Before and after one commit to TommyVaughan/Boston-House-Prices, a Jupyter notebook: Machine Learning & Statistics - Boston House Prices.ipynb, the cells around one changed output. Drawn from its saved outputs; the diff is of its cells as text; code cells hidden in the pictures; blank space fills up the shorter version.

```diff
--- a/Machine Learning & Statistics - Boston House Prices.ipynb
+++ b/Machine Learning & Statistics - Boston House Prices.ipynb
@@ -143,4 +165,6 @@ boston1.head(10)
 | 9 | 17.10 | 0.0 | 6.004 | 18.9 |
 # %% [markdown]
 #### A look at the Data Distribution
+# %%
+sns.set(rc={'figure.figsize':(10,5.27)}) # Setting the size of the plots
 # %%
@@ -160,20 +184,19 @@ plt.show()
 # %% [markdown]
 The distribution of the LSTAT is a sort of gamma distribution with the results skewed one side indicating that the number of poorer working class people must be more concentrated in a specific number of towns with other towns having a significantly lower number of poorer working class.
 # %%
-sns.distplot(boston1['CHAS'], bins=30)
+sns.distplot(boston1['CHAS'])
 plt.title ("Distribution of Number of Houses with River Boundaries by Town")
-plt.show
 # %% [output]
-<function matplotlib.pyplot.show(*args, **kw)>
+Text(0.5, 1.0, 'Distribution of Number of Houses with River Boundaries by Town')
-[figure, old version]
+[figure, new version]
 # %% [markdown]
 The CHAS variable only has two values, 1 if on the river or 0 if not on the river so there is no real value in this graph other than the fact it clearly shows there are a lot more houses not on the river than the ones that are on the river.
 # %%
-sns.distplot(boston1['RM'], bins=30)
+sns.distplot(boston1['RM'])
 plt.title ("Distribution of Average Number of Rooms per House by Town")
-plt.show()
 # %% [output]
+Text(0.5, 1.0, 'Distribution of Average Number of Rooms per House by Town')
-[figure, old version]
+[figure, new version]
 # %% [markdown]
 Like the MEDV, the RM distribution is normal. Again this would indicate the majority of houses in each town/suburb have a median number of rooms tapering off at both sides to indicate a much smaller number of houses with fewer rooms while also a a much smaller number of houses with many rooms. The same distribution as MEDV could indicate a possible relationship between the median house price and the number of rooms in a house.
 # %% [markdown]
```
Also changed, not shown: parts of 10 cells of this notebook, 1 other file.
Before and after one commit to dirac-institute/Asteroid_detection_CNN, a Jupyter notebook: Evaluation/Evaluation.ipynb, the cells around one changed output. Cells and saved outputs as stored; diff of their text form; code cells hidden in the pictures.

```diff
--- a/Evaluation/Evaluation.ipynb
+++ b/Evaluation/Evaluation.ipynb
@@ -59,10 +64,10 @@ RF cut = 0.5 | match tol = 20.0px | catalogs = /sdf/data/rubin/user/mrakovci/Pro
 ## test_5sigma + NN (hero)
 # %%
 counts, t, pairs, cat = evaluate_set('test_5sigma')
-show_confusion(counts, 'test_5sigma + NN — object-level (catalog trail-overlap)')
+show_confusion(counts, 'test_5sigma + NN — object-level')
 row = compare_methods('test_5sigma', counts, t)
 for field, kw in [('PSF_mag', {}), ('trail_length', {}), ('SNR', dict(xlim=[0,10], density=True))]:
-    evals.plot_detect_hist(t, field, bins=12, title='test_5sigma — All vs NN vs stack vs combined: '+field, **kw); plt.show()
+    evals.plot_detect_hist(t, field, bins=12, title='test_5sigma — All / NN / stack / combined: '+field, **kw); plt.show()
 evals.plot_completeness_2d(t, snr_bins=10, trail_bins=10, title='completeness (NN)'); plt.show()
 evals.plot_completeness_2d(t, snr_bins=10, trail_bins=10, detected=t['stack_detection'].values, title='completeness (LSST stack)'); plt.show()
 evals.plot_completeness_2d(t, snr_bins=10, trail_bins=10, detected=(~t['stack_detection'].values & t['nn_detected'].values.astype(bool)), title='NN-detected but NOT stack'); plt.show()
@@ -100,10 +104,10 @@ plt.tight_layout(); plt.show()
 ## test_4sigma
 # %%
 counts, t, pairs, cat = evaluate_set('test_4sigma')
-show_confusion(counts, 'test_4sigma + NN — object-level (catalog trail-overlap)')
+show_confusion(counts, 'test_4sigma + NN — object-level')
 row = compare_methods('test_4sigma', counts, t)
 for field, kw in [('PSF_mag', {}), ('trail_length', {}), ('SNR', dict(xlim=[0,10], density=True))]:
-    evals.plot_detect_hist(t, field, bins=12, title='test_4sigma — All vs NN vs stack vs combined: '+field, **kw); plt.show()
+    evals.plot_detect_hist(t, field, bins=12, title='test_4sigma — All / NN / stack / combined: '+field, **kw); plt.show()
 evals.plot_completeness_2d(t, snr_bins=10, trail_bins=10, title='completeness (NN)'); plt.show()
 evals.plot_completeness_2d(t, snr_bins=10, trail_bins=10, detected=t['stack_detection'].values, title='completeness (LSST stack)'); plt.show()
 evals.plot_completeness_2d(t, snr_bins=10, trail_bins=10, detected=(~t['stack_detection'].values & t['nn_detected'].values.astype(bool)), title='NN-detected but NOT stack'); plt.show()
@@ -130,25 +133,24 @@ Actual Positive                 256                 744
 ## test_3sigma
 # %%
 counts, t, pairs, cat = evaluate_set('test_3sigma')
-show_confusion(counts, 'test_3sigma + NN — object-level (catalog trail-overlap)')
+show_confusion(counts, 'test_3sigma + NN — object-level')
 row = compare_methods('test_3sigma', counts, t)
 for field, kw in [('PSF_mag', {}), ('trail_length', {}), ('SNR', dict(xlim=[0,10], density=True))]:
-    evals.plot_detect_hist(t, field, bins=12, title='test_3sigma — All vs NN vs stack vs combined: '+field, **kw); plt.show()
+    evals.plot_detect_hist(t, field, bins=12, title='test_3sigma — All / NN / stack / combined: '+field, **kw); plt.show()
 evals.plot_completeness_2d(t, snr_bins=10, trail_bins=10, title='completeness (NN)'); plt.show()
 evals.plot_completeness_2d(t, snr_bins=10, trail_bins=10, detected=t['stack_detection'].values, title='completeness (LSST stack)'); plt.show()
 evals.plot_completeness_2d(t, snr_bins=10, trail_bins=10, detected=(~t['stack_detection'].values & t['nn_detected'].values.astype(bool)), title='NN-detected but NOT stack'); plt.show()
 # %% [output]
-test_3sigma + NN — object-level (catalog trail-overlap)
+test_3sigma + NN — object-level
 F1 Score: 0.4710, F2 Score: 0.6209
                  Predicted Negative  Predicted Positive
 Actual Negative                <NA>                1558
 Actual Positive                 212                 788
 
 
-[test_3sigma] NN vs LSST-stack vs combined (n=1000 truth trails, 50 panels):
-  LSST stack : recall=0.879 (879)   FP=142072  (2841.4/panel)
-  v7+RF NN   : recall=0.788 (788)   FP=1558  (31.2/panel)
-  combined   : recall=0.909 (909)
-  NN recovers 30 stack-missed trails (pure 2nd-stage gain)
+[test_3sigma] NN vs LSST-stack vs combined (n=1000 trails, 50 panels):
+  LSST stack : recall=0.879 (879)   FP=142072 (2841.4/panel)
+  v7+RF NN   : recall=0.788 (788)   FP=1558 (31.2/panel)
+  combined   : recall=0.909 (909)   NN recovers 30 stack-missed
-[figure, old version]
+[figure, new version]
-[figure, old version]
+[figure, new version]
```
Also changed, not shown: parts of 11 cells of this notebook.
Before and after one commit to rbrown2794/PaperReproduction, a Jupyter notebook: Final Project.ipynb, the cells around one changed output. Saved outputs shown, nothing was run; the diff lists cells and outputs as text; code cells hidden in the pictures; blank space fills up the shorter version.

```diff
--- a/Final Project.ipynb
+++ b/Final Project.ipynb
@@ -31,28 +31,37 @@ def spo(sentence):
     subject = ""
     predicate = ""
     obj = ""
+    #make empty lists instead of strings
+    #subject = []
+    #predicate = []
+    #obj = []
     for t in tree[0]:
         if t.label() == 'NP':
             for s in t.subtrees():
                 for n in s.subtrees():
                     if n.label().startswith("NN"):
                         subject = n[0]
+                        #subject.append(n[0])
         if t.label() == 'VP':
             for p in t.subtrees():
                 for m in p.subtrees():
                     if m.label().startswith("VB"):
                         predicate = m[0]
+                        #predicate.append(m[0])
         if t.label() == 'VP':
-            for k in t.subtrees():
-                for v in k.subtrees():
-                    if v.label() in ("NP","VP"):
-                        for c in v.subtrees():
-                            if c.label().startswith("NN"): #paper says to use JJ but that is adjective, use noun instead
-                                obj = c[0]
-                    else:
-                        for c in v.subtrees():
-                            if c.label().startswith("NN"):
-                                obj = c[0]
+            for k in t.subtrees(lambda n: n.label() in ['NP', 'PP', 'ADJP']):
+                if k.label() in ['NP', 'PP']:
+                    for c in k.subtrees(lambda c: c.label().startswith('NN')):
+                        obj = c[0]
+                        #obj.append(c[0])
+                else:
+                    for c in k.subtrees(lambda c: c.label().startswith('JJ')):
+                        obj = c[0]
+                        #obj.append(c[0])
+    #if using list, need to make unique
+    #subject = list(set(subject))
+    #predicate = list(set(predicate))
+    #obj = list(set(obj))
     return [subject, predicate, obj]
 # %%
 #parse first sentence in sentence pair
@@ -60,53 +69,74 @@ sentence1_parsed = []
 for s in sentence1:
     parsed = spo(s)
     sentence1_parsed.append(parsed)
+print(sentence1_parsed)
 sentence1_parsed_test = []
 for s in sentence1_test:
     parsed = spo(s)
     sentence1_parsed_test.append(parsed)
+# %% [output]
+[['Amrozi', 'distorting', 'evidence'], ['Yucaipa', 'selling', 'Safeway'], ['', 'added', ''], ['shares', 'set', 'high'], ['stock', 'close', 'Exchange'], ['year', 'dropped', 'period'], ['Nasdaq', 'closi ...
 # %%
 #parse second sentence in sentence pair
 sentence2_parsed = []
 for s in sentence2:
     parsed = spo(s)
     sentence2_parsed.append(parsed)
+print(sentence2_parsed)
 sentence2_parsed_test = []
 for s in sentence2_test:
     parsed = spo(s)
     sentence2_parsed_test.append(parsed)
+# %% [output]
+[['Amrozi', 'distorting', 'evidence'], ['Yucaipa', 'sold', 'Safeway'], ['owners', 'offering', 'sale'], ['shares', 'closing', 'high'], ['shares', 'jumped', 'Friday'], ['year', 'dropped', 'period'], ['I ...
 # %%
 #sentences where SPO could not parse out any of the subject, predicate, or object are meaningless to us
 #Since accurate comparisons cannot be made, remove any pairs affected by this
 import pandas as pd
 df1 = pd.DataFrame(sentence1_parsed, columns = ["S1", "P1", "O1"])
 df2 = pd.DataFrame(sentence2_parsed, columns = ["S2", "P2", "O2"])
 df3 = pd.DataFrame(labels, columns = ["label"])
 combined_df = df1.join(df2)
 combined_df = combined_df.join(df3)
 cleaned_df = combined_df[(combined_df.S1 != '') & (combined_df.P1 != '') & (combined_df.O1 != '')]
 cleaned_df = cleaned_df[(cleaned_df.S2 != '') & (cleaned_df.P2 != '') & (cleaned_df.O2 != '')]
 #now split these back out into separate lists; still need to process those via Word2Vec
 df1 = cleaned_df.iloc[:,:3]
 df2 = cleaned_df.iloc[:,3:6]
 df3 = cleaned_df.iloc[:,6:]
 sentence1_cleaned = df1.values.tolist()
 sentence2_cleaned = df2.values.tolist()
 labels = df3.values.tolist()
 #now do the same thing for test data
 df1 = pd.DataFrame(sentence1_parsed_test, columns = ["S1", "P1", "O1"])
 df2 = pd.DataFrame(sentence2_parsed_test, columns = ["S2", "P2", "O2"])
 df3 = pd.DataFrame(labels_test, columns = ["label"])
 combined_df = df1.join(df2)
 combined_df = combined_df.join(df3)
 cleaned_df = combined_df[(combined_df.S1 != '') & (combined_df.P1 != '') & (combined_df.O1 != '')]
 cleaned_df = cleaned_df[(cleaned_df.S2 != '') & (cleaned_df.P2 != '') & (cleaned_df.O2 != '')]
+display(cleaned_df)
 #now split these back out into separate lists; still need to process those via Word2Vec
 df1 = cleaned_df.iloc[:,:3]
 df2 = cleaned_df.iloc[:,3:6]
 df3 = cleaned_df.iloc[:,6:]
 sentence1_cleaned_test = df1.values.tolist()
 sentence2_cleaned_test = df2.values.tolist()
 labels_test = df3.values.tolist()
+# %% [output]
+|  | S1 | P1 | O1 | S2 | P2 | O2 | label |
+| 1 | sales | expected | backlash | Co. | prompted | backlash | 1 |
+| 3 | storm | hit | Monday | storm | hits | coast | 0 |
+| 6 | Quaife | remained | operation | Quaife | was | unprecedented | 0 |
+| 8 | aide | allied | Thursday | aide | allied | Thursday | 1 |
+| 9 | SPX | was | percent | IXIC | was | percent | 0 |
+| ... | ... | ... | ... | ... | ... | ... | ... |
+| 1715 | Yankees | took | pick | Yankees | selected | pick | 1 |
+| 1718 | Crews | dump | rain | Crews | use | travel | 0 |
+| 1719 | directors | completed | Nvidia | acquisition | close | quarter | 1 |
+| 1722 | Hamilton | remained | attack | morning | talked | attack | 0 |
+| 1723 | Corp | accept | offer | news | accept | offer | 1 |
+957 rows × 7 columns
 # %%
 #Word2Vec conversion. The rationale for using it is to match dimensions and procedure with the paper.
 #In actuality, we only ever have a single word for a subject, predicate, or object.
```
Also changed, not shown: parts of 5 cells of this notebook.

#### EXERCISE BRIEF
In the listing above, find every line with the word "level" and copy it.

#### ANSWER TO THE EXERCISE
-show_confusion(counts, 'test_5sigma + NN — object-level (catalog trail-overlap)')
+show_confusion(counts, 'test_5sigma + NN — object-level')
-show_confusion(counts, 'test_4sigma + NN — object-level (catalog trail-overlap)')
+show_confusion(counts, 'test_4sigma + NN — object-level')
-show_confusion(counts, 'test_3sigma + NN — object-level (catalog trail-overlap)')
+show_confusion(counts, 'test_3sigma + NN — object-level')
-test_3sigma + NN — object-level (catalog trail-overlap)
+test_3sigma + NN — object-level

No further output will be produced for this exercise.